Connectors commonly used in wire harnesses involve an open connector body with separate pins. The technician’s chief job is to insert pinned wires into the appropriate cavities in the connector body according to a printed build list. The perceptual challenge involved in this highly repetitive task invites error and fatigue. These are the issues:
1 - Pinned wires must be identified.
A numeric wire code, color code, or insulation color normally serves this purpose. While advanced scanners may be employed, it is not common because of the expense involved. Most applications rely on the technician’s vision. When numbers identify wires, reading these numbers printed on a curved surface and remembering them, especially when many digits are involved, taxes both vision and memory.
2 - The wire ID or color must be looked up in build list, and remembered, to find the target cavity.
3 - A labeled rubber grommet or formed plastic shell on the connector body must be searched to locate the target cavity.
For connectors with few pins or large openings, each cavity can be numbered clearly.
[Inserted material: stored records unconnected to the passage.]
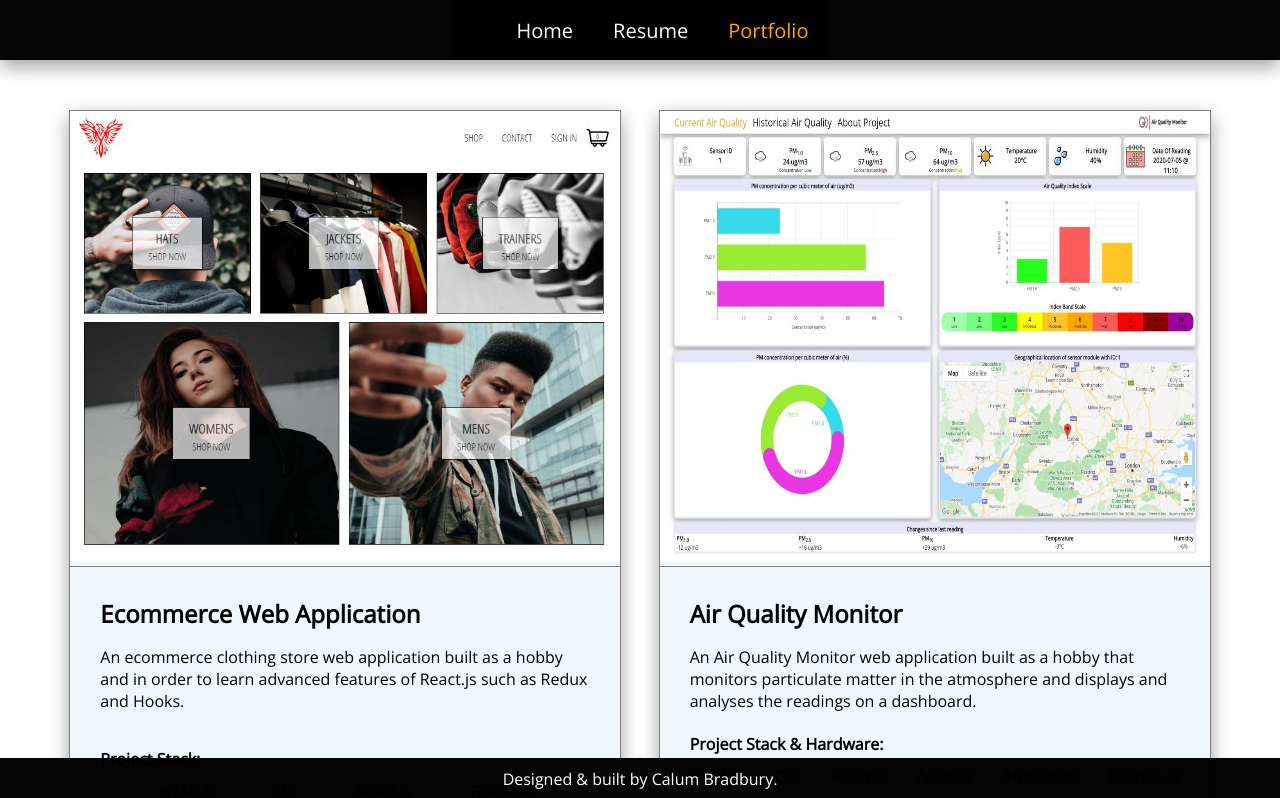
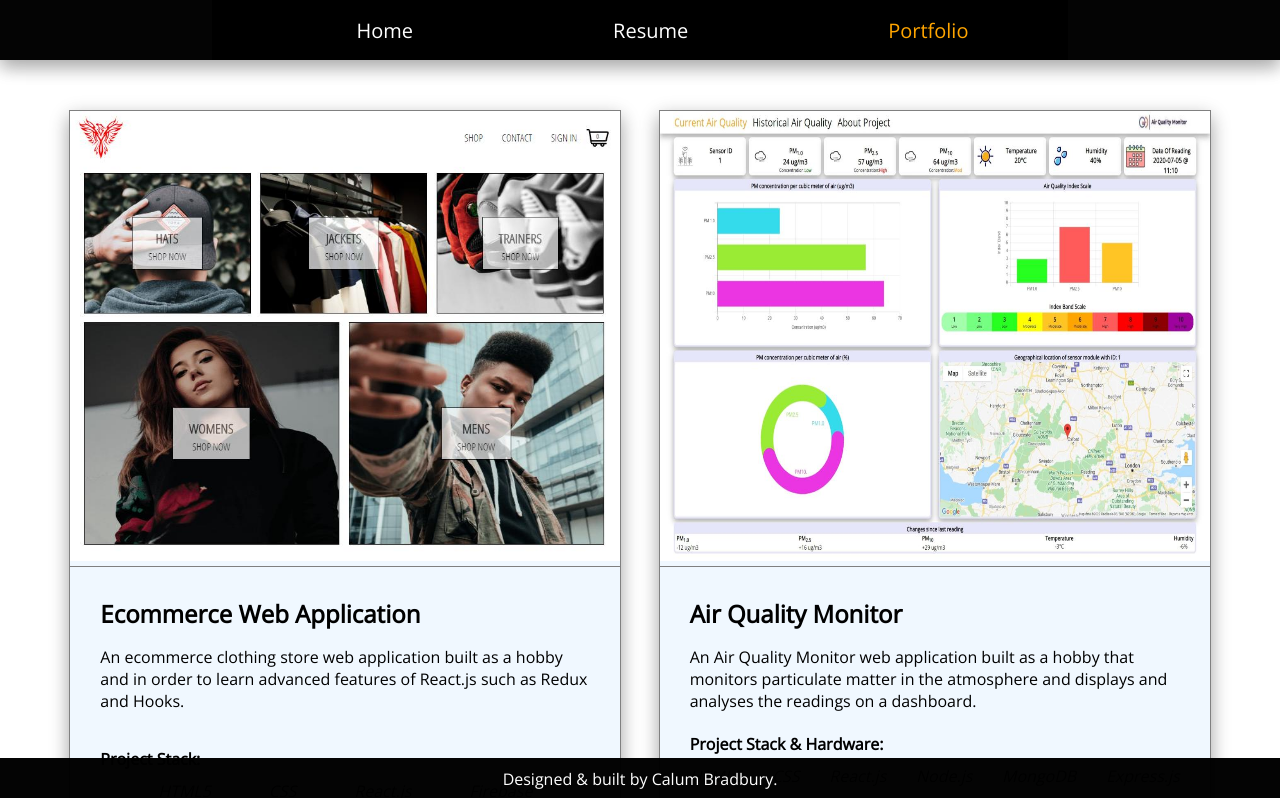
Before and after one commit to CalumBradbury24/Portfolio, a React (Create React App) app: page /projects in a window 1280 px wide. Shown: the top 798 px of the page. Built offline with nearby package versions, Linux system fonts and the light colour scheme.

Commit message:
slight css fix

```diff
--- a/src/Components/NavBar/NavBar.styles.scss
+++ b/src/Components/NavBar/NavBar.styles.scss
@@ -1,16 +1,16 @@
 nav.responsive-toolbar {
   height: 60px;
   width: 100%;
-  background-color: rgba(0, 0, 0, 0.986);;
+  background-color: rgba(0, 0, 0, 0.986);
   position: fixed;
   display: flex;
- justify-content: center;
- top: 0;
-z-index: 500;
-box-shadow: 0 8px 16px 0 rgba(0,0,0,.2), 0 6px 20px 0 rgba(0,0,0,.19);
+  justify-content: center;
+  top: 0;
+  z-index: 500;
+  box-shadow: 0 8px 16px 0 rgba(0, 0, 0, 0.2), 0 6px 20px 0 rgba(0, 0, 0, 0.19);
 
   ul {
-   background-color: rgba(0, 0, 0, 0.986);;
+    background-color: rgba(0, 0, 0, 0.986);
     display: flex;
     margin-block-start: 0;
     margin-block-end: 0;
@@ -29,8 +29,8 @@
     a {
       color: white;
       text-decoration: none;
-       list-style-type: none;
-      padding: 10px 20px;
+      list-style-type: none;
+      padding: 10px 100px;
       font-size: 20px;
       cursor: pointer;
     }
```
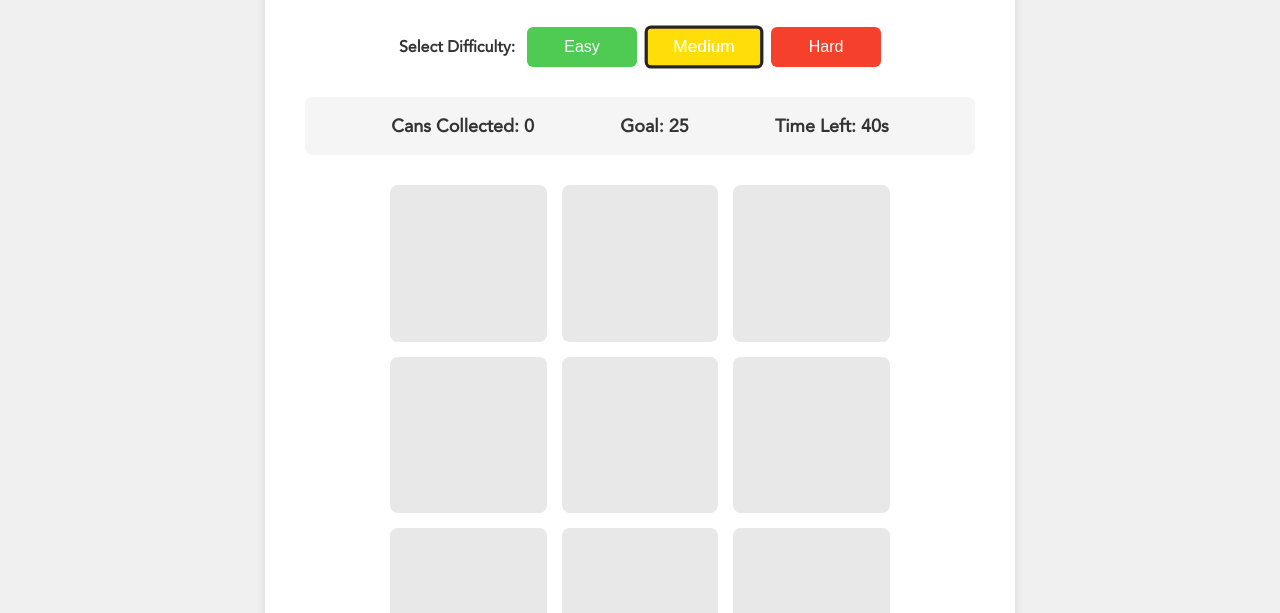
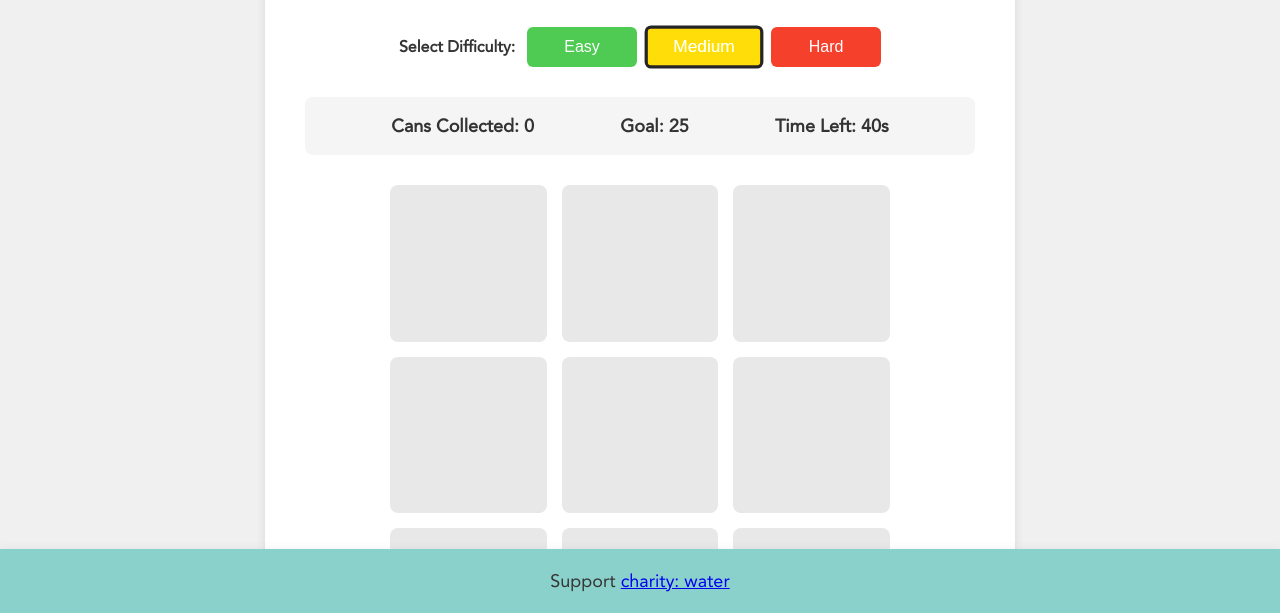
Before and after one commit to andrew-kl/06-water-quest-cw-full, a plain HTML site: page index.html in a window 1280 px wide. Shown: the part 187-800 px from the top of the page. Drawn offline with Linux system fonts and the light colour scheme.

Commit message:
WIP: Add footer

```diff
--- a/index.html
+++ b/index.html
@@ -26,7 +26,9 @@
     <div class="game-grid"></div>
     <button id="start-game">Start Game</button>
   </div>
-  <!-- TODO: Add footer with charity: water links -->
+  <footer>
+    <p>Support <a href="https://www.charitywater.org/" target="_blank">charity: water</a></p>
+  </footer>
   <script src="script.js"></script>
 </body>
 </html>
--- a/style.css
+++ b/style.css
@@ -33,12 +33,18 @@ Fonts:
   box-sizing: border-box;
 }
 
+html, body {
+  height: 100%;
+  min-height: 100vh;
+}
+
 body {
   font-family: Avenir, sans-serif;
   margin: 0;
-  padding: 30px;
+  padding: 30px 30px 0 30px;
   background-color: #f0f0f0;
   color: #333;
+  min-height: 100vh;
 }
 
 .difficulty-selection {
@@ -94,6 +100,7 @@ body {
   padding: 20px 40px 40px 40px;
   border-radius: 10px;
   box-shadow: 0 2px 10px rgba(0, 0, 0, 0.1);
+  padding-bottom: 70px;
 }
 
 h1 {
@@ -280,3 +287,16 @@ button:disabled, .difficulty-btn:disabled {
     opacity: 0.2;
   }
 }
+
+footer {
+  text-align: center;
+  font-size: 18px;
+  background-color: #8BD1CB;
+  width: 100%;
+  position: fixed;
+  left: 0;
+  bottom: 0;
+  z-index: 100;
+  box-shadow: 0 -2px 8px rgba(0,0,0,0.04);
+  margin: 0;
+}
```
Unfortunately, this often is not true. Instead, a number may be equally near to two cavities leading to potential confusion. In some cases, the pins are so numerous or so dense as to make numbering for each cavity impossible, and the technician must count forward or backward from reference points.
4 - The pinned wire is inserted into the target cavity.
Manual methods do not normally provide feedback at this point to confirm that the wire has indeed been inserted into the correct cavity.
To perform this task accurately, efficiently, and repeatably over the course of a work day, the assembly technician must be skilled, well-trained, and able to manage common distractions in the workplace. Even a skilled worker becomes fatigued in these tasks as the work day progresses, leading to slower performance and increased likelihood of error.